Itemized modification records
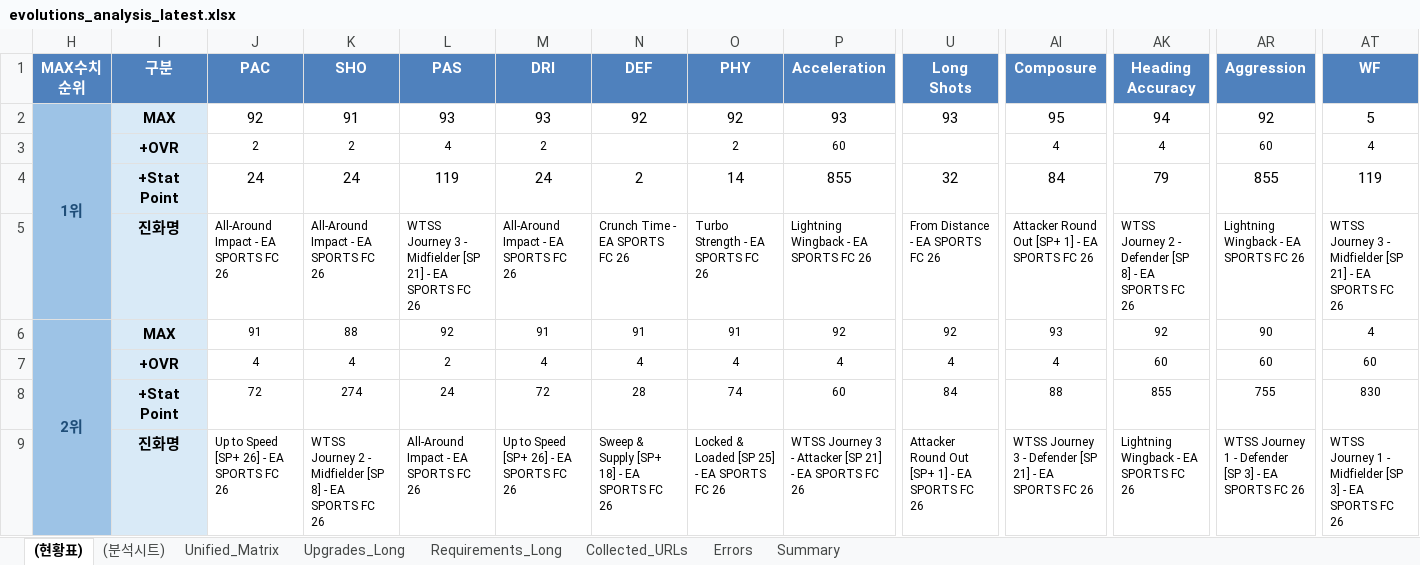
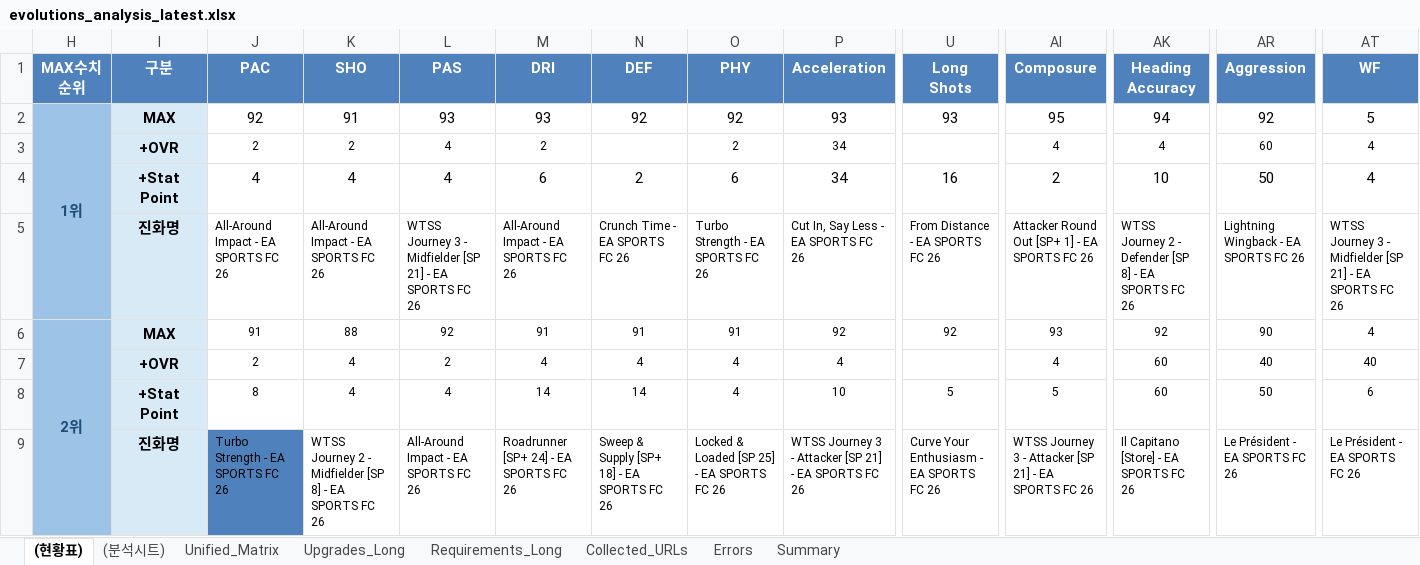
Before and after one commit to lemora87/futgg-objective-crawler, an Excel workbook: latest/evolutions_analysis_latest.xlsx, sheet (현황표), drawn as a sheet; only a part is shown, gaps mark what is left out; values as stored, in another font and other column widths than the file's, no borders; removed rows and columns are numbered as before the commit, all else as after; rows hold the shown columns only; the diff names each change by its address in the sheet, - before the commit and + after, or states it on an @@ line.

```diff
--- a/latest/evolutions_analysis_latest.xlsx (sheet (현황표))
+++ b/latest/evolutions_analysis_latest.xlsx (sheet (현황표))
-P3 (Acceleration): 60
+P3 (Acceleration): 34
-row 4:  | +Stat Point | 24 | 24 | 119 | 24 | 2 | 14 | 855 | 32 | 84 | 79 | 855 | 119
+row 4:  | +Stat Point | 4 | 4 | 4 | 6 | 2 | 6 | 34 | 16 | 2 | 10 | 50 | 4
-P5 (Acceleration): Lightning Wingback - EA SPORTS FC 26
+P5 (Acceleration): Cut In, Say Less - EA SPORTS FC 26
-J7 (PAC): 4
+J7 (PAC): 2
-U7 (Long Shots): 4
+U7 (Long Shots): (empty)
-AR7 (Aggression): 60
+AR7 (Aggression): 40
-AT7 (WF): 60
+AT7 (WF): 40
-row 8:  | +Stat Point | 72 | 274 | 24 | 72 | 28 | 74 | 60 | 84 | 88 | 855 | 755 | 830
+row 8:  | +Stat Point | 8 | 4 | 4 | 14 | 14 | 4 | 10 | 5 | 5 | 60 | 50 | 6
-J9 (PAC): Up to Speed [SP+ 26] - EA SPORTS FC 26
+J9 (PAC): Turbo Strength - EA SPORTS FC 26
-J9 fill: none
+J9 fill: #4F81BD
-M9 (DRI): Up to Speed [SP+ 26] - EA SPORTS FC 26
+M9 (DRI): Roadrunner [SP+ 24] - EA SPORTS FC 26
-U9 (Long Shots): Attacker Round Out [SP+ 1] - EA SPORTS FC 26
+U9 (Long Shots): Curve Your Enthusiasm - EA SPORTS FC 26
-AI9 (Composure): …3 - Defender [SP 21]…
+AI9 (Composure): …3 - Attacker [SP 21]…
-AK9 (Heading Accuracy): Lightning Wingback - EA SPORTS FC 26
+AK9 (Heading Accuracy): Il Capitano [Store] - EA SPORTS FC 26
-AR9 (Aggression): WTSS Journey 1 - Defender [SP 3] - EA SPORTS FC 26
+AR9 (Aggression): Le Président - EA SPORTS FC 26
-AT9 (WF): WTSS Journey 1 - Midfielder [SP 3] - EA SPORTS FC 26
+AT9 (WF): Le Président - EA SPORTS FC 26
```
Also changed, not shown: hidden cells, latest/evolutions_raw_latest.xlsx.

▶ Instructions for the task:
Your answer should be the lines of the records that hold the string "Président".

▶ Written response:
+AR9 (Aggression): Le Président - EA SPORTS FC 26
+AT9 (WF): Le Président - EA SPORTS FC 26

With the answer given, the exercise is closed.